I've seen the film twice, and the stage play once. I bought the DVD in Sainsbury's about a year ago, and have never yet watched it. I rarely get complete control of the remote, but this weekend Hubby has gone North. Yesterday he watched Leeds play and today he is taking his mother out for lunch. As he has never acknowledged Mother's Day in his own mother's case in all the 33 years I have known him, I was pleased with the plan, and did not utter about being left here on my own. Actually, it has been a blessing. I am suffering from an acute eye infection, and feeling very sorry for myself. I would rather wallow in self pity alone.
So, out of the drawer came the DVD, and I fast-forwarded to the private tutorial between old fat cultured English teacher and sensitive, loner, Jewish boy.

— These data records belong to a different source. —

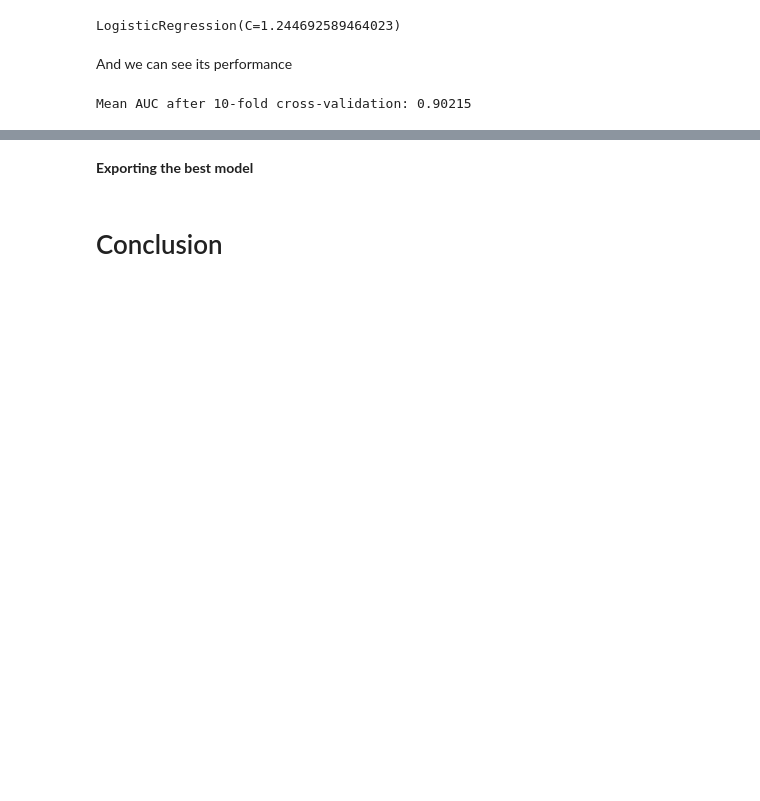
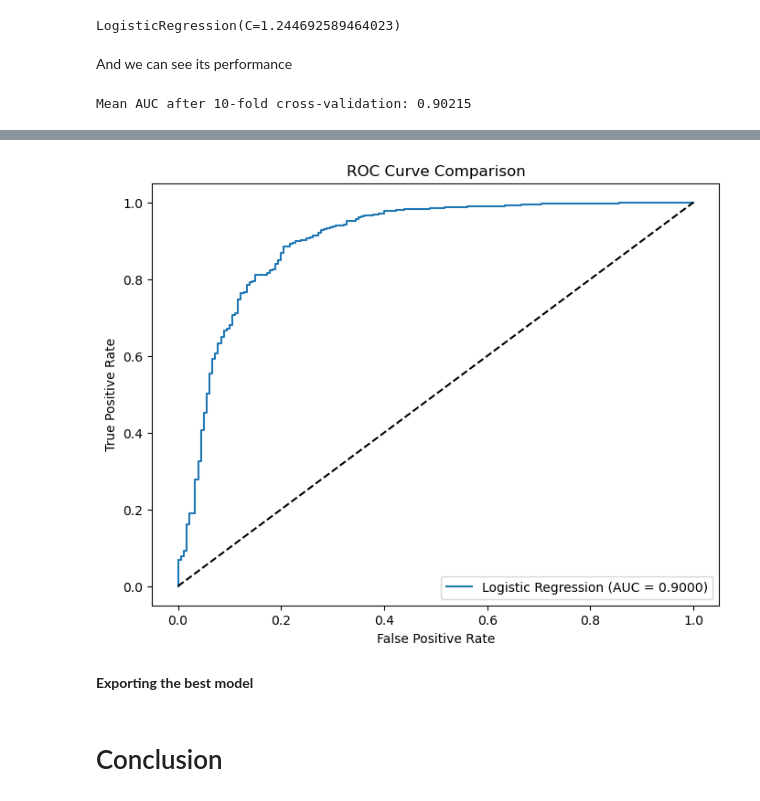
Before and after one commit to MooNiirBoudj/ml-project, a Jupyter notebook: notebooks/classification task/logistic_regression.ipynb, the cells around one changed output, grey strips where cells are left out. Cells and saved outputs as stored; diff of their text form; code cells hidden in the pictures; blank space fills up the shorter version.

```diff
--- a/notebooks/classification task/logistic_regression.ipynb
+++ b/notebooks/classification task/logistic_regression.ipynb
@@ -227,0 +236,2 @@ After selecting the Hyperparameters to be used, we fine tune the models paramete
+# %%
+good_features = set([0, 7, 45, 77, 150, 179, 247, 440, 493])
@@ -297,3 +356,17 @@ Mean AUC after 10-fold cross-validation: 0.90215
+# %%
+#plot AUC plot
+
+fpr_best, tpr_best, _ = roc_curve(y[val_idx], preds_proba)
+plt.figure(figsize=(8, 6))
+plt.plot(fpr_best, tpr_best, label=f'Logistic Regression (AUC = {roc_auc_score(y[val_idx], preds_proba):.4f})')
+plt.plot([0, 1], [0, 1], 'k--')
+plt.xlabel('False Positive Rate')
+plt.ylabel('True Positive Rate')
+plt.title('ROC Curve Comparison')
+plt.legend()
+plt.show()
+# %% [output]
+[figure, added]
 # %% [markdown]
 **Exporting the best model**
 # %%
```
Also changed, not shown: parts of 9 cells of this notebook, 11 other files.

Each time I have seen the full production, I have wanted to dwell on this section and enjoy it in more depth, but because it is just part of a fast-moving whole, have never felt that I really got it.
Really, Alan Bennett is a genius. To pack all that into a few minutes and to package the whole thing up and sell it as mass entertainment is nothing short of full-blown mind-altering brilliance.

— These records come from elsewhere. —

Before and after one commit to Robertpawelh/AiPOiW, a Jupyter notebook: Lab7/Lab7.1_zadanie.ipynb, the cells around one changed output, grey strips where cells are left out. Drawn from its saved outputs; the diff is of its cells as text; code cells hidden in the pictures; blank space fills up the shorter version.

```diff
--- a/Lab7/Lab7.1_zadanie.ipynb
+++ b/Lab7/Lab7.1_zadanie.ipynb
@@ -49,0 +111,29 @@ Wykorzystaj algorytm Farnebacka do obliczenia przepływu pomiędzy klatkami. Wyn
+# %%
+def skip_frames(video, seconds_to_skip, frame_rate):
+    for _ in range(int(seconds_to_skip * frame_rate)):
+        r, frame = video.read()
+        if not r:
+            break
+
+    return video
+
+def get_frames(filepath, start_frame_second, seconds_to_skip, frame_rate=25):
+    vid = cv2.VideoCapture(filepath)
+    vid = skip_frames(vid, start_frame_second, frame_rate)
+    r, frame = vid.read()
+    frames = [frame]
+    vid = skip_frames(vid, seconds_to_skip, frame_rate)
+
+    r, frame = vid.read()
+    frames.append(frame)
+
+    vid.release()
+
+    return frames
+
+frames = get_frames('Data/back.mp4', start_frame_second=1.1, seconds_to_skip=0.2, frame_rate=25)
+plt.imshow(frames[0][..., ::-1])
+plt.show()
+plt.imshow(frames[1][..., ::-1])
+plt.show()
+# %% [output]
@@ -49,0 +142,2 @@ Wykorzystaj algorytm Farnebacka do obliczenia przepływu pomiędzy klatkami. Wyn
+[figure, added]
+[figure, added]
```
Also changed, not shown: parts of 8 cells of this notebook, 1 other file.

The boy actor, stiff and mannered while reciting the poem, liquid with sentience as he absorbs the teacher's guidance, is masterfully directed.

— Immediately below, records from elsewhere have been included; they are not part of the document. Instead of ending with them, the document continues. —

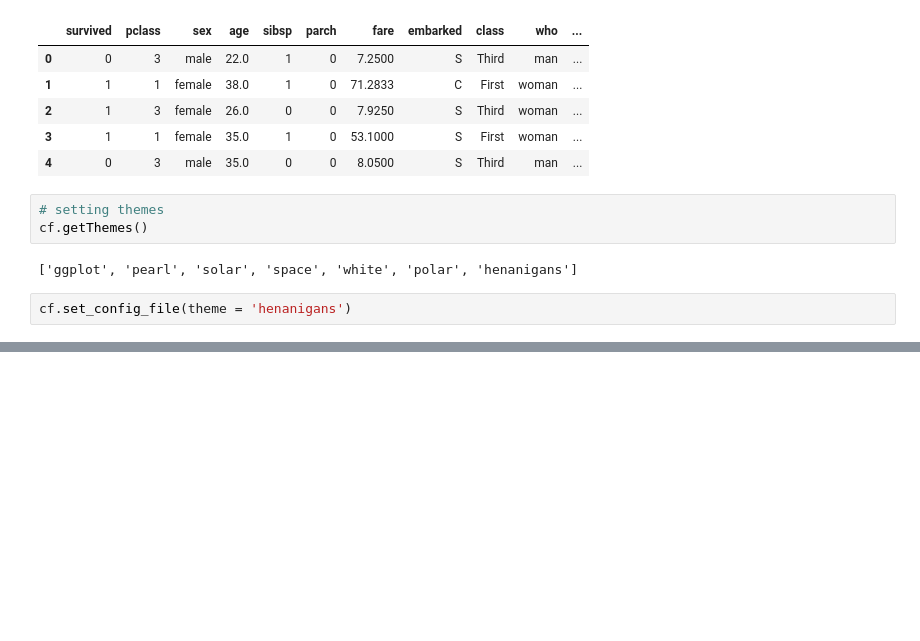
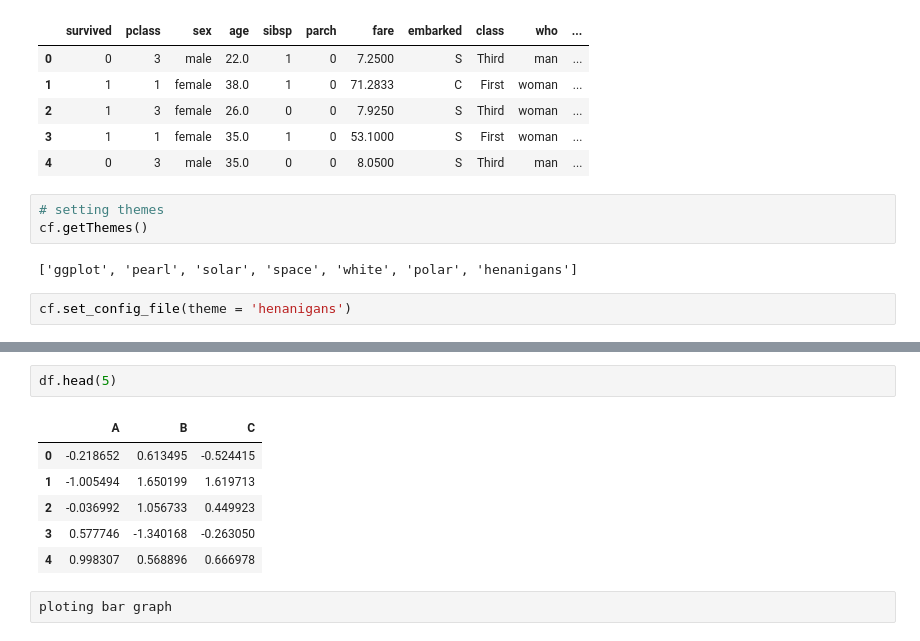
Before and after one commit to texaskyle/machine_learning, a Jupyter notebook: tutorial_py/visualization/plotly/plotly2.ipynb, the cells around one changed output, grey strips where cells are left out. Cells and saved outputs as stored; diff of their text form; blank space fills up the shorter version.

```diff
--- a/tutorial_py/visualization/plotly/plotly2.ipynb
+++ b/tutorial_py/visualization/plotly/plotly2.ipynb
@@ -62,3 +62,14 @@ cf.set_config_file(theme = 'henanigans')
 titanic.iplot(kind='bar', x='sex', y='survived', xTitle='sex', yTitle='survived', title='survived')
 # %% [output]
 [interactive output not drawn]
+# %%
+df.head(5)
+# %% [output]
+|  | A | B | C |
+| 0 | -0.218652 | 0.613495 | -0.524415 |
+| 1 | -1.005494 | 1.650199 | 1.619713 |
+| 2 | -0.036992 | 1.056733 | 0.449923 |
+| 3 | 0.577746 | -1.340168 | -0.263050 |
+| 4 | 0.998307 | 0.568896 | 0.666978 |
+# %%
+ploting bar graph
```
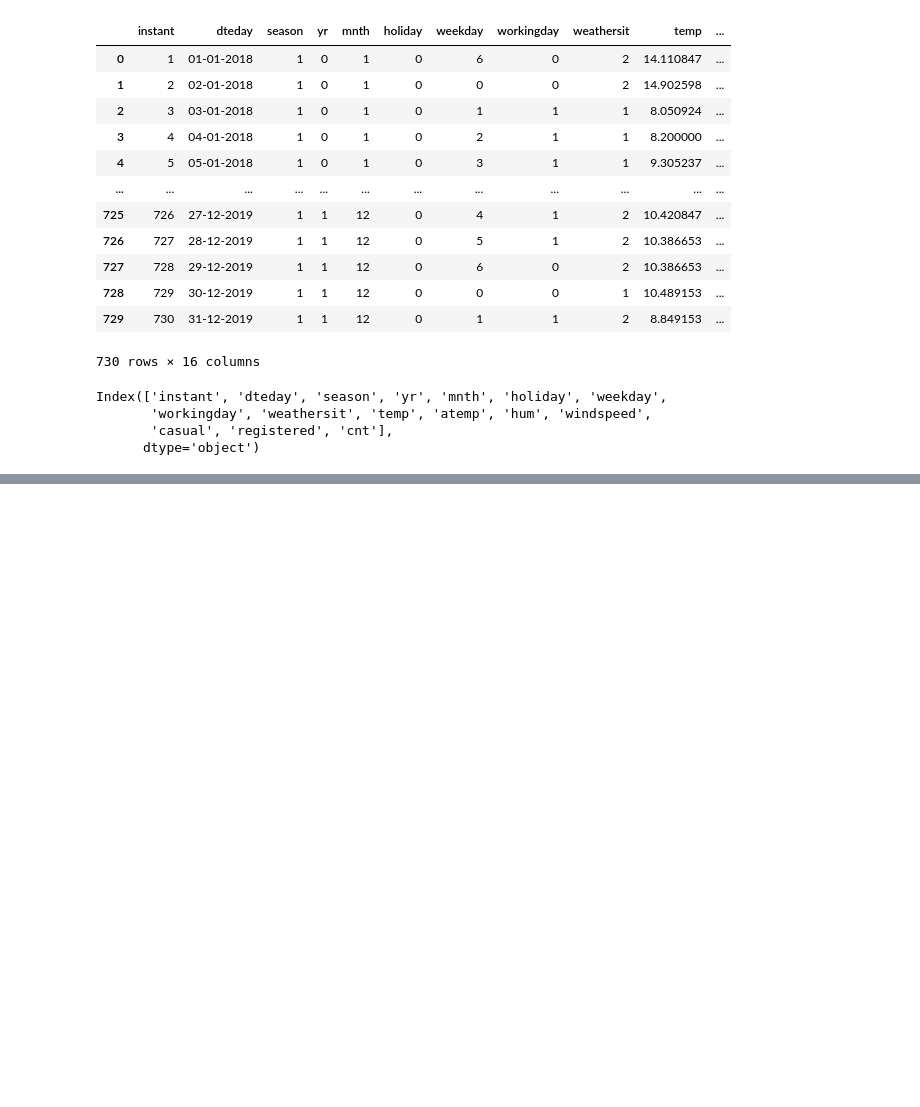
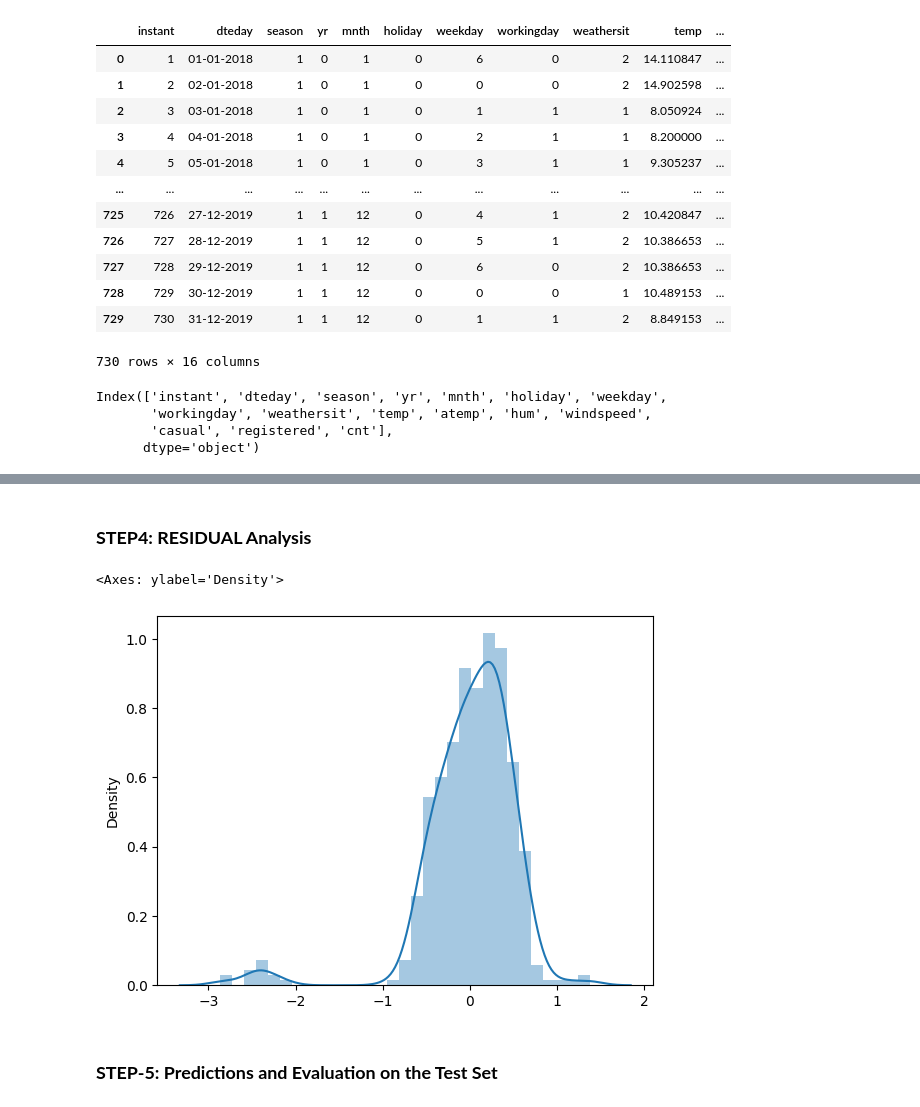
Before and after one commit to Rajbeer-singh2706/bike-sharing-case-study, a Jupyter notebook: bike_sharing.ipynb, the cells around one changed output, grey strips where cells are left out. Saved outputs shown, nothing was run; the diff lists cells and outputs as text; code cells hidden in the pictures; blank space fills up the shorter version.

```diff
--- a/bike_sharing.ipynb
+++ b/bike_sharing.ipynb
@@ -75,0 +173,13 @@ plt.show()
+# %%
+# build a models with all the variable
+# add a constant
+X_train_sm = sm.add_constant(X_train)
+
+# create first model
+lr = sm.OLS(y_train,X_train_sm)
+
+# Fit the model
+lr_model = lr.fit()
+
+# params
+lr_model.summary()
@@ -75,0 +246,12 @@ plt.show()
+# %% [markdown]
+### **STEP4: RESIDUAL Analysis**
+# %%
+y_train_pred = lr_model.predict(X_train_sm)
+# %%
+res = y_train - y_train_pred
+sns.distplot(res)
+# %% [output]
+<Axes: ylabel='Density'>
+[figure, added]
+# %% [markdown]
+### **STEP-5: Predictions and Evaluation on the Test Set**
```
Also changed, not shown: parts of 27 cells of this notebook.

The fat old man, who dismisses Hardy's life in two words., "saddish" but "appreciated", leads in the true sense, educating the youngster into the history of the plebs on the battlefield, (hitherto un-named, now for the first time given a memorial), the link forward to the First World War and Rupert Brooke, and finally, the magic of a communicated thought coming down the ages, like a hand reaching out of time, to touch you on the shoulder.